As part of our continuing series of lunchtime discussions, CPJ founding board member David Marash spoke about his new employer, Al Jazeera International, before a full house on May 15. The new 24-hour cable news station is scheduled to launch this fall, Marash said, and will provide news coverage with a regional perspective from four locations: Doha, London, Washington, and Kuala Lampur.
CPJ staff appearances
· Cooper appeared at a symposium at the United Nations on May 3, World Press Freedom Day. She also spoke about press freedom at the University of Massachusetts Journalism School, and the SUNY New Paltz campus.
· Our Washington representative, Frank Smyth, briefed State Department staffers on press freedom conditions on May 3. He also took part in a discussion of press issues on May 2 with Under Secretary of State Paula Dobriansky and Assistant Secretary Barry Lowenkron. And Smyth spoke to the new Congressional Caucus for Freedom of the Press, founded by Rep. Adam Schiff, Democrat from California, and Rep. Mike Pence, Republican from Indiana, on May 3.
We’re pleased to announce that Nina Ognianova, senior Europe and Central Asia research associate, has been promoted to coordinator of the Europe and Central Asia program. She has been with CPJ for three years, is a native Bulgarian speaker, is fluent in Russian, and holds a master’s degree from the Missouri School of Journalism.

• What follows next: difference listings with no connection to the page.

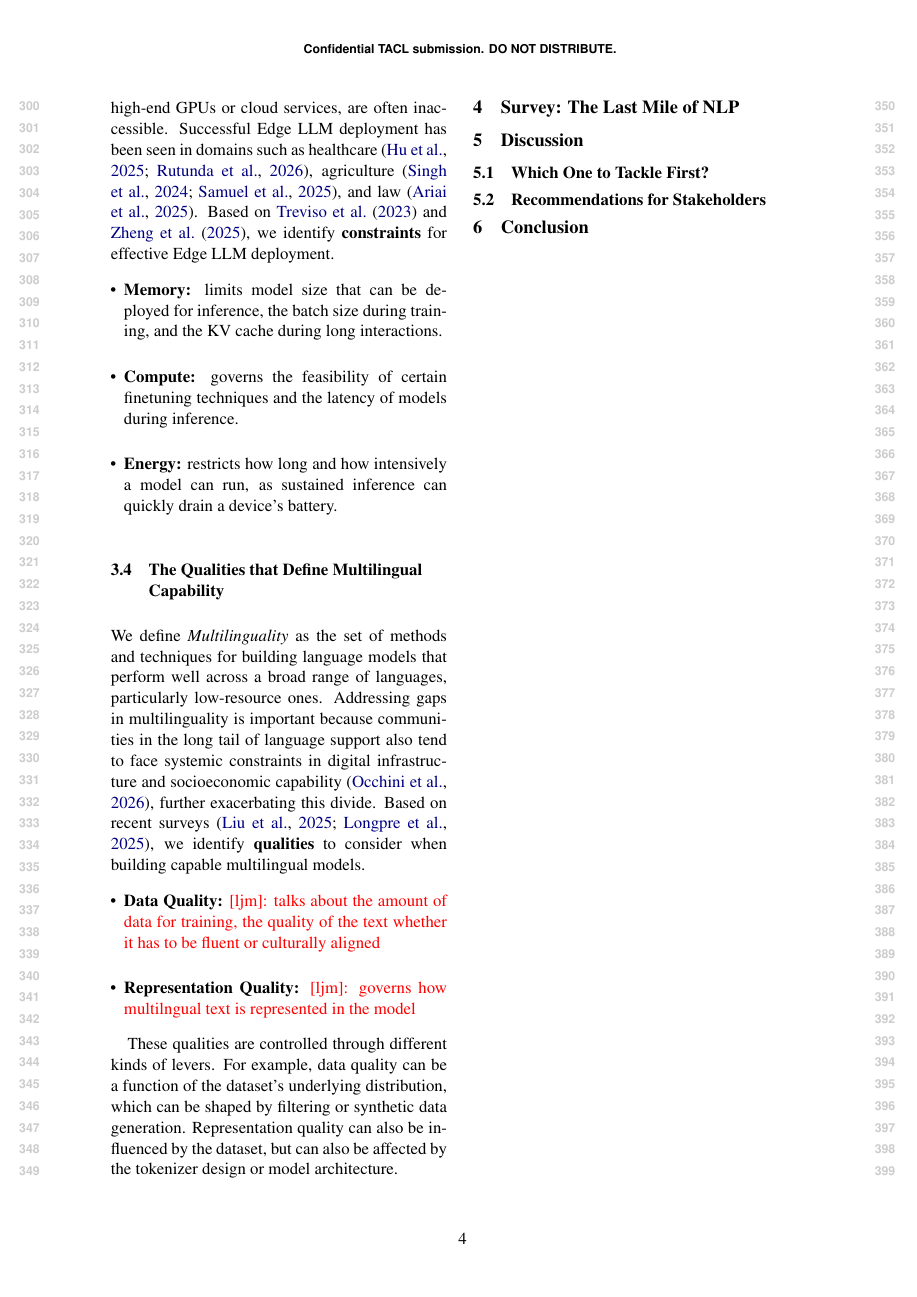
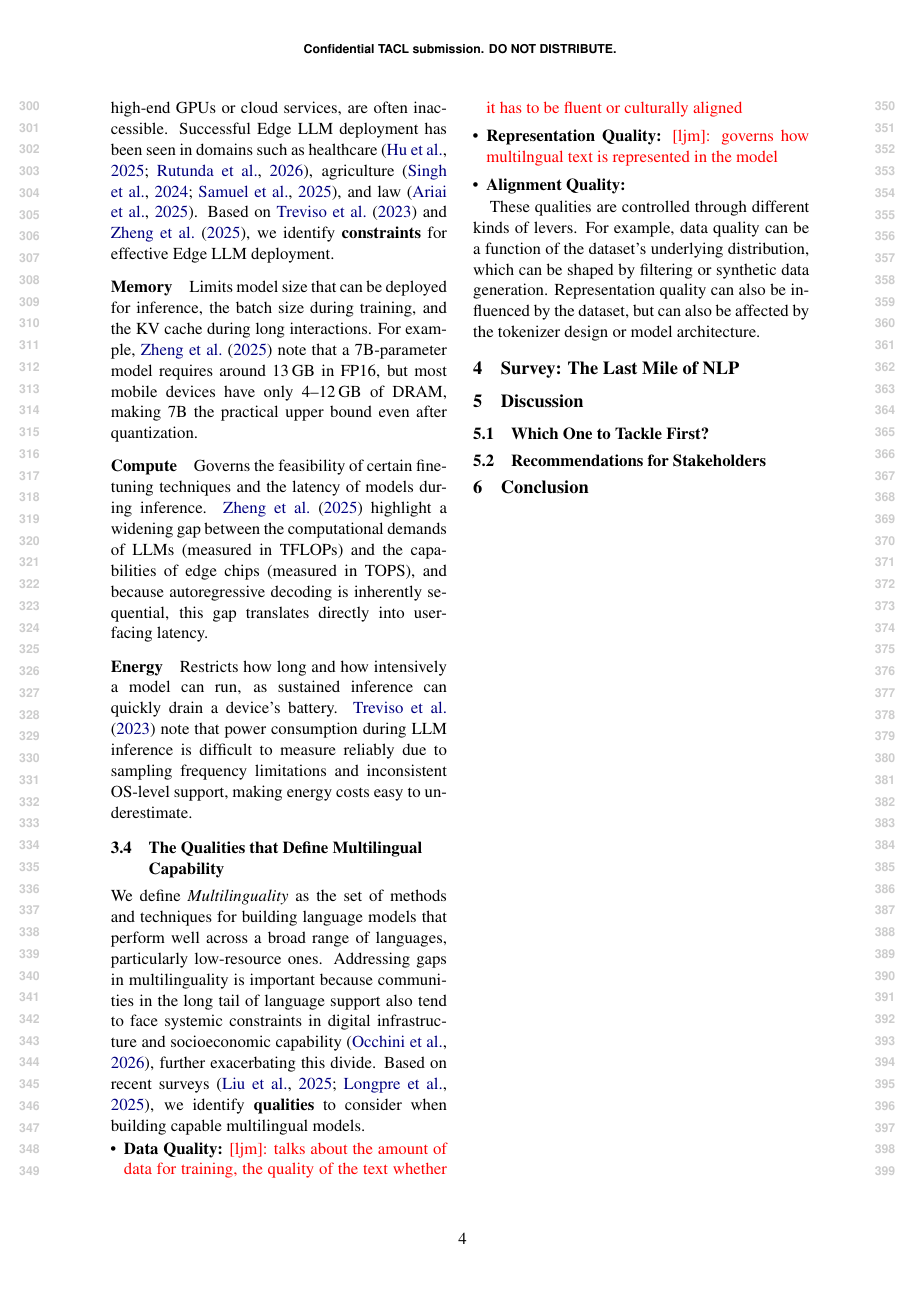
Before and after one commit to ljvmiranda921/multilinguality-at-the-edge, a LaTeX paper (tacl2021v1-template.tex): page 4 of 11. Compiled offline with pdfLaTeX.

Commit message:
[wip] Update

```diff
--- a/tacl2021v1-template.tex
+++ b/tacl2021v1-template.tex
@@ -275,11 +275,23 @@ Edge LLM is relevant because much of the Global South is constrained in digital
 Successful Edge LLM deployment has been seen in domains such as healthcare \citep{hu-etal-2025-nlp-public-health-africa,rutunda2026llmfrontline}, agriculture \citep{singh2024farmerchatscalingaipoweredagricultural,samuel2025agrollmconnectingfarmersagricultural}, and law \citep{ariai-etal-2025-nlp-legal-domain}.
 Based on \citet{treviso-etal-2023-efficient} and \citet{zheng2025reviewedgeLLM}, we identify \textbf{constraints} for effective Edge LLM deployment.
 
-\begin{itemize}[leftmargin=3mm,topsep=0mm,itemsep=0mm]
-  \item \textbf{Memory:} limits model size that can be deployed for inference, the batch size during training, and the KV cache during long interactions.
-  \item \textbf{Compute:} governs the feasibility of certain finetuning techniques and the latency of models during inference.
-  \item \textbf{Energy:} restricts how long and how intensively a model can run, as sustained inference can quickly drain a device's battery.
-\end{itemize}
+\paragraph{Memory}
+Limits model size that can be deployed for inference, the batch size during training, and the KV cache during long interactions.
+For example, \citet{zheng2025reviewedgeLLM} note that a 7B-parameter model requires around 13\,GB in FP16, but most mobile devices have only 4--12\,GB of DRAM, making 7B the practical upper bound even after quantization.
+
+\paragraph{Compute}
+Governs the feasibility of certain finetuning techniques and the latency of models during inference.
+\citet{zheng2025reviewedgeLLM} highlight a widening gap between the computational demands of LLMs (measured in TFLOPs) and the capabilities of edge chips (measured in TOPS), and because autoregressive decoding is inherently sequential, this gap translates directly into user-facing latency.
+
+\paragraph{Energy}
+Restricts how long and how intensively a model can run, as sustained inference can quickly drain a device's battery.
+\citet{treviso-etal-2023-efficient} note that power consumption during LLM inference is difficult to measure reliably due to sampling frequency limitations and inconsistent OS-level support, making energy costs easy to underestimate.
+
+% \begin{itemize}[leftmargin=3mm,topsep=0mm,itemsep=0mm]
+%   \item \textbf{Memory:} limits model size that can be deployed for inference, the batch size during training, and the KV cache during long interactions.
+%   \item \textbf{Compute:} governs the feasibility of certain finetuning techniques and the latency of models during inference.
+%   \item \textbf{Energy:} restricts how long and how intensively a model can run, as sustained inference can quickly drain a device's battery.
+% \end{itemize}
 
 
 \subsection{The Qualities that Define Multilingual Capability}
@@ -292,7 +304,7 @@ Based on recent surveys \citep{liu-etal-2025-culturally,longpre2025atlasadaptive
 \begin{itemize}[leftmargin=3mm,topsep=0mm,itemsep=0mm]
   \item \textbf{Data Quality:} \ljm{talks about the amount of data for training, the quality of the text whether it has to be fluent or culturally aligned}
   \item \textbf{Representation Quality:} \ljm{governs how multilngual text is represented in the model}
-        % \item \textbf{Energy:} restricts how long and how intensively a model can run, as sustained inference can quickly drain a device's battery.
+  \item \textbf{Alignment Quality:}
 \end{itemize}
 
 These qualities are controlled through different kinds of levers.
```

Alexis Arieff, senior Africa research associate, will leave CPJ at the end of July to pursue a master’s degree in international relations at Yale University. Arieff devoted three years to CPJ, two in the Africa program where she was known for her thorough research and dogged advocacy.